This little freebie – handed out to Big Finish subscribers – has a reputation for being a story that doesn’t really have a reputation. Considering it gave us the first meeting between the Sixth Doctor and Peri after the trial ended you would think it would garner at least a brief opinion. But it just sort of happened and, like most free stories, it underwhelmed those who could be bothered to listen to it. Most just left it to gather dust. The only thing people tend to say about it is that virtual reality is a rubbish story telling device and Big Finish should stop – the hell – using it.

But I think that Her Final Flight uses VR well. It isn’t an excuse to do something deliberately wacky (stand up Zagreus) or as a way of avoiding giving your story a decent ending (The Last). For one thing we know it is virtual reality right from the start. We aren’t ever fooled into thinking that what we are hearing is real. The temptation to hide this and use it as a final twist must’ve been immense but to their credit they don’t. Now, this would appear to render the story null and void but it doesn’t. I found it (on second listen – the first time I dozed off) to be intriguing. They told us what they had done and what their aim was but we didn’t know how it would be done, why they were doing it or who they were.

This means that all bets are off as far as the story is concerned. Any manner of outlandish thing could happen. But it doesn’t – they keep the story small, tight and intimate. The use of Peri – though a gimmick I’m sure – worked in this setting. It was curiously appropriate that her "return" should be every bit as unreal as her departure. It was nice to hear Nicola Bryant playing a more mature Peri instead of the teenager she is stuck with elsewhere.

The fiction is created – and I was driving so I’m not entire sure whether the entire storyline was devised by the Doctor’s subconscious or if what we heard was a mixture of malicious construct and outpoured guilt. Certainly the story was one designed to make the Doctor suffer. He arrives and in doing so condemns an entire race to die. The people behind the plan intend that he should die at his own hand and he very nearly does. Injecting himself with diseased blood so his own immune system will create antibodies. He’s already killed his Tardis and Peri is on the brink of death. His own safety means nothing to him.

Which brings us to the pay off and I think it is another piece of quietly brilliant writing. The Doctor scans himself for the antibodies he should’ve produced. He finds nothing. He broadens the scan looking for any signs of activity. He still finds nothing. He broadens it further and begins to notice physical signals which could not possibly have been caused by this disease. Further investigation reveals the bio-electrical implant which has been controlling his thoughts.

The footnote is a grateful thanks to them for not feeling obliged to answer every single question. We don’t know who the woman was who trapped the Doctor, we don’t know who the man was that hired her. We don’t know why he wanted the Doctor dead (other than the Doctor would allegedly kill him some time in the future). All we heard was his departure in what sounded like a Tardis. It was nicely enigmatic rather than irritatingly unsatisfying. Had they tried to tie it in with a TV story or an audio or a book it would’ve weighed it down.
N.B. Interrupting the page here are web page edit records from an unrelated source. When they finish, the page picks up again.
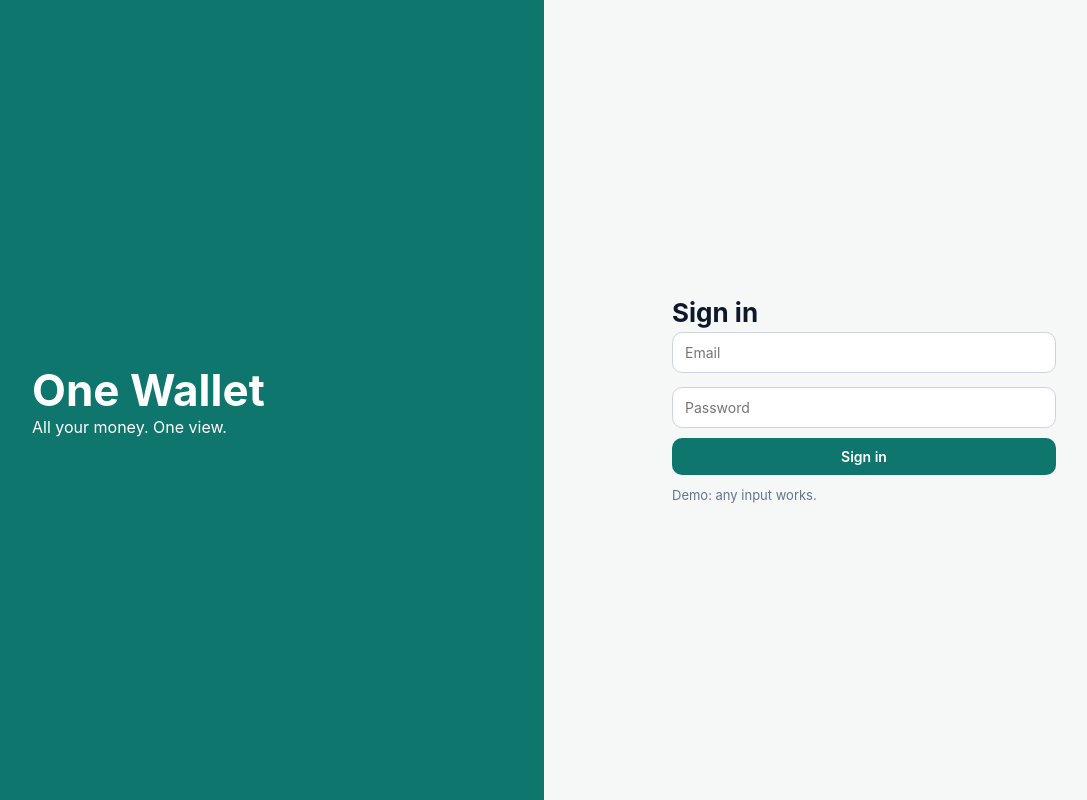
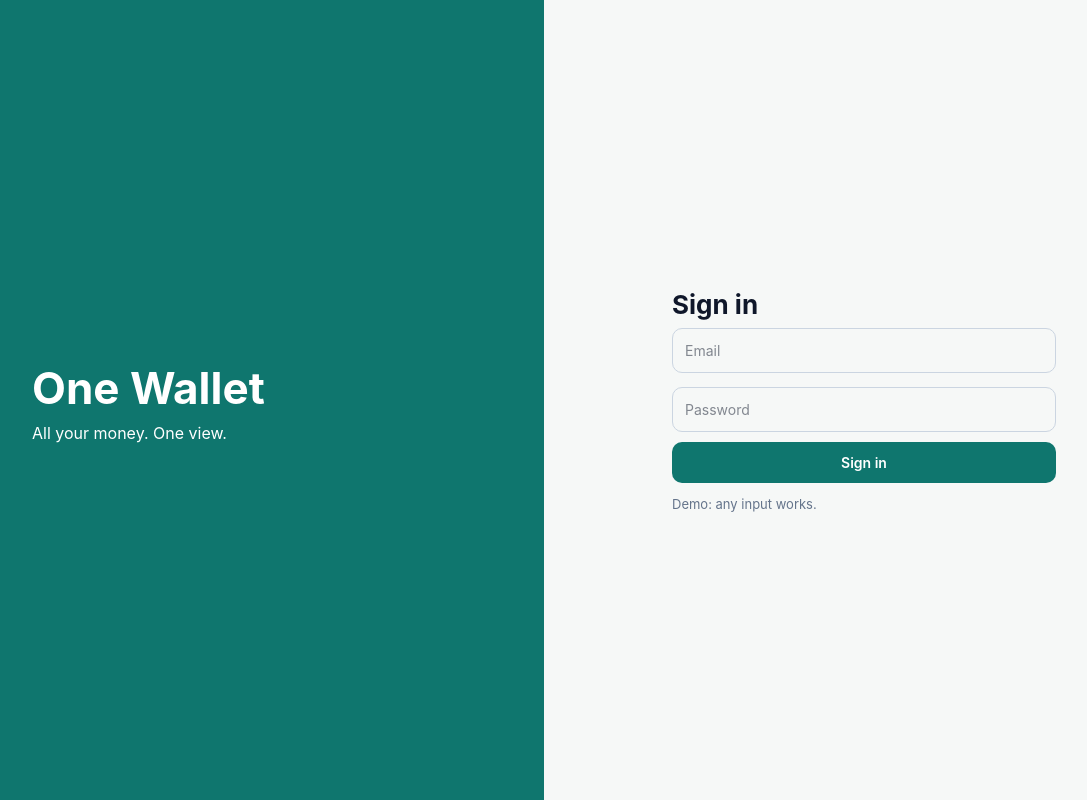
Before and after one commit to Leandrozxc/onewallet, a website: page index.html in a window 1280 px wide. Shown: the whole page, without its empty margins (96-1183 px from the left). Drawn offline with Linux system fonts and the light colour scheme.

Commit message:
build: link Tailwind stylesheet to page

```diff
--- a/index.html
+++ b/index.html
@@ -1,5 +1,5 @@
 <!DOCTYPE html>
-<html><head><meta charset="utf-8"><meta name="viewport" content="width=device-width,initial-scale=1"><title>One Wallet</title>
+<html><head><link href="./dist/output.css" rel="stylesheet"><meta charset="utf-8"><meta name="viewport" content="width=device-width,initial-scale=1"><title>One Wallet</title>
 <style>
 *{box-sizing:border-box}body{margin:0;font-family:Inter,Arial,sans-serif;background:#F6F8F7;color:#0F172A}
 .app{display:flex;min-height:100vh}.sb{width:220px;background:#134E4A;padding:24px 14px;display:flex;flex-direction:column;gap:6px;color:#fff;flex-shrink:0}
```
So, if you’ve got it and not heard it, or if you dismissed it as freebie rubbish, give it a try. There is a lot more to it than I thought. It was better than a lot of paid-for stories over the past couple of years and actually longer than one that I won’t name (Scaredy Cat… oops). Good stuff.